10 Movies Every Photographer Must Watch

March 28, 2018

It goes without saying that photographers need visual inspiration. Whether it’s a specific type of art, a person, a place, or even a memory, it’s important for any artist to be able to pull their creative energy from all sorts of forces to influence their work. For many aspiring photographers, meeting other artists and photographers enable them to make the connection between their images and who the photographer is as a human being.

Watching great films about photography or movies that are remarkable for its cinematography is one way of drawing inspiration for your art. While you should find your own style when it comes to photography, it’s also a plus to learn a thing or two about the makings of a great photographer and see how they viewed the world from behind their lens. In line with the upcoming Oscar season, here are 10 unforgettable films about photography that will give you more reason practice and perfect your craft.

Blow Up (1966)

A view of London’s 60s mod fashion scene and an engaging, seductive murder mystery that probes the existential nature and distortion of reality through photography.

Annie Leibovitz: Life Through a Lens (2007)

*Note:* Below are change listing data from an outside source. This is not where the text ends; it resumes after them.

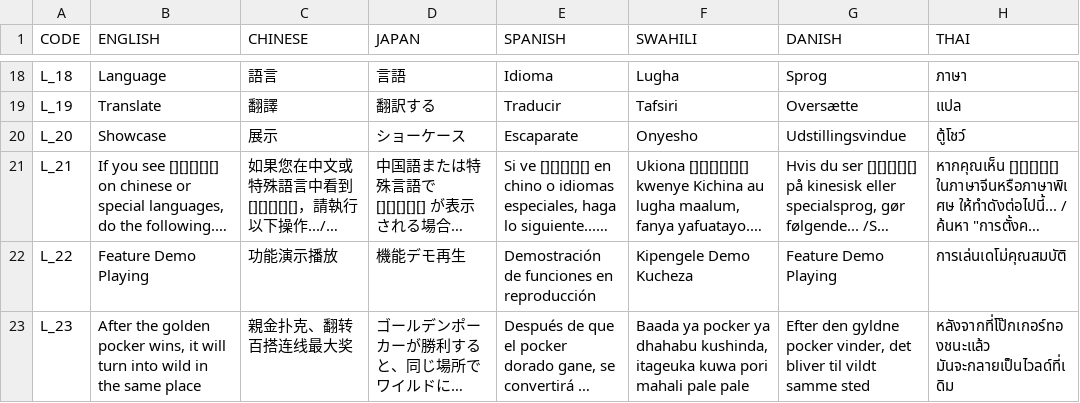
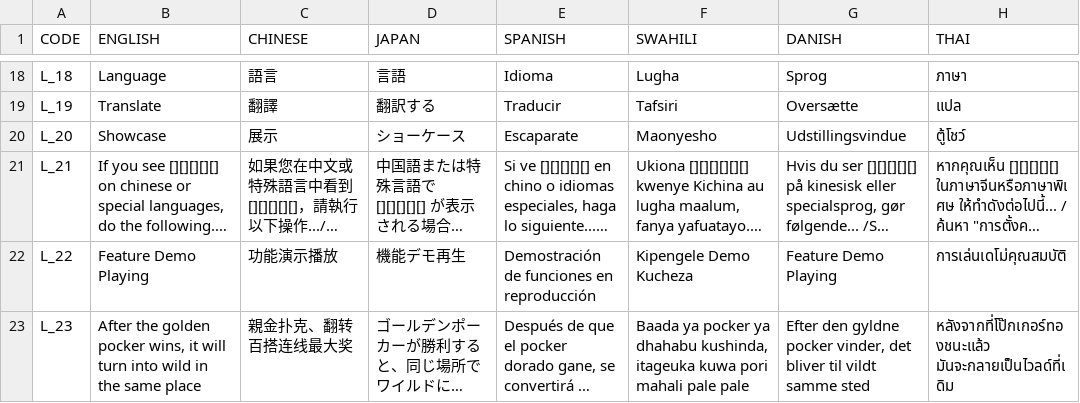
Before and after one commit to bmauncho/SuperAce_Demo, a CSV file: Assets/GameAssets/Translation/Super_Ace_Translation_Doc.csv, drawn as a sheet; only a part is shown, gaps mark what is left out; long unchanged cells end in …; the diff covers the shown part only; the diff names each change by its address in the sheet, - before the commit and + after, or states it on an @@ line.

```diff
--- a/Assets/GameAssets/Translation/Super_Ace_Translation_Doc.csv
+++ b/Assets/GameAssets/Translation/Super_Ace_Translation_Doc.csv
-F20 (SWAHILI): Onyesho
+F20 (SWAHILI): Maonyesho
```
Also changed, not shown: 13 edited cells elsewhere in this file, 9 other files.
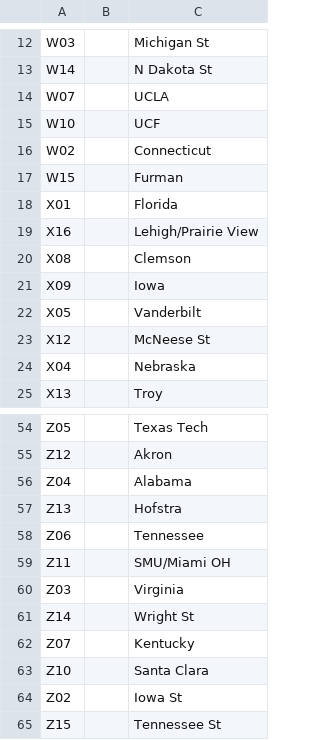
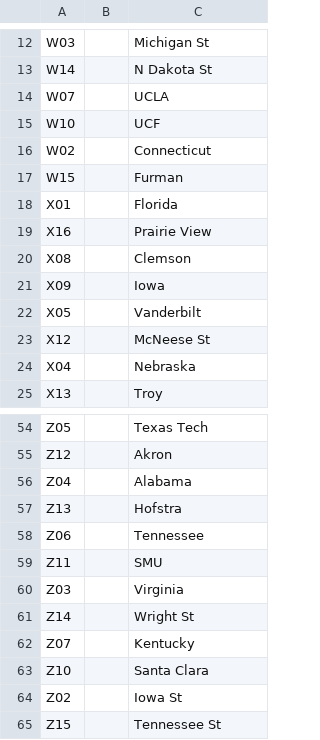
Before and after one commit to jcorritone/MM2026-Prediction-Model, a CSV file: data/raw/mm2026-bracket.csv, drawn as a sheet; only a part is shown, gaps mark what is left out.

Commit message:
Update mm2026-bracket.csv

```diff
--- a/data/raw/mm2026-bracket.csv
+++ b/data/raw/mm2026-bracket.csv
@@ -18,3 +18,3 @@ W15,,Furman
 X01,,Florida
-X16,,Lehigh/Prairie View
+X16,,Prairie View
 X08,,Clemson
@@ -58,3 +58,3 @@ Z13,,Hofstra
 Z06,,Tennessee
-Z11,,SMU/Miami OH
+Z11,,SMU
 Z03,,Virginia
```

Annie Leibovitz’ Life Through a Lens offers a fascinating look into Leibovitz’ career, her progression as an artist, and how she made history with her stunning photos. The film allows us to catch a glimpse of the thought process behind Leibovitz’ work. Interestingly, the young Leibovitz’ captured her first pics in the Philippines when her father was stationed in the country during the Vietnam War.

Finding Vivien Maier (2013)

A must-see critically acclaimed documentary about an enigmatic nanny who secretly took 100,000 photos and hid them in storage lockers. Vivien Maier’s story was highly revered and she was posthumously recognized as one of the greatest photographers in the 20th century.

War Photographer (2001)

Considered the greatest war photographer ever, James Nichtwey braved war-torn countries like Kosovo and Rwanda to capture the frightening scenes of destruction on film. He was also in New York City the morning of the September 11 attacks and was able to take real-time photos of the massive tragedy that unfolded right before his eyes.

Henri Cartier-Bresson: The Impassioned Eye (2003)

Known as the father of photojournalism, humanist photographer, and master of candid photography, Henri Cartier-Bresson pioneered the genre of street photography and lived on his philosophy “the decisive moment” to capture the meaning of what is beneath outward appearance. The Impassioned Eye shows interviews with historians, colleagues that delves into impact of Cartier-Bresson’s global work.

The Bang Bang Club (2010)

A gritty, real-life film based on the experiences of four photo journalists in the early 90s who captured the violence between Ithaca and ANC supporters. The movie is a non-stop heart-stopping adventure that depicts the passion of capturing life, terror, and death on camera and the conflict between wanting to get the best shot and intervening to help.

The Salt Of The Earth (2015)

A vibrant portrait of Sebastian Salgado depicting his work on human suffering segueing into the beauty and permanence of nature.

Waste Land (2010)

Brazilian artist and photographer Vik Muniz produces portraits the lives of scavengers with the film focusing on showing the power of art and the dignity of the human spirit as some extraordinary people commit to help the residents of the landfill.

Everlasting Moments (2008)

This movie chronicles the life of an immigrant, Maria Larsson whose life is stricken with poverty but has an undiscovered talent with taking beautiful photographs. It is a beautiful story about love and hope, a simple woman, her husband, her daughter, and a camera. The latter, being a tool that saved their lives.

Richard Avedon: Darkness and Light (1966)

Richard Avedon is considered one of the most influential and innovative fashion photographers. He is best known for his minimalist portraits starting with working on showbiz personalities then moving to shoot ordinary people and political events.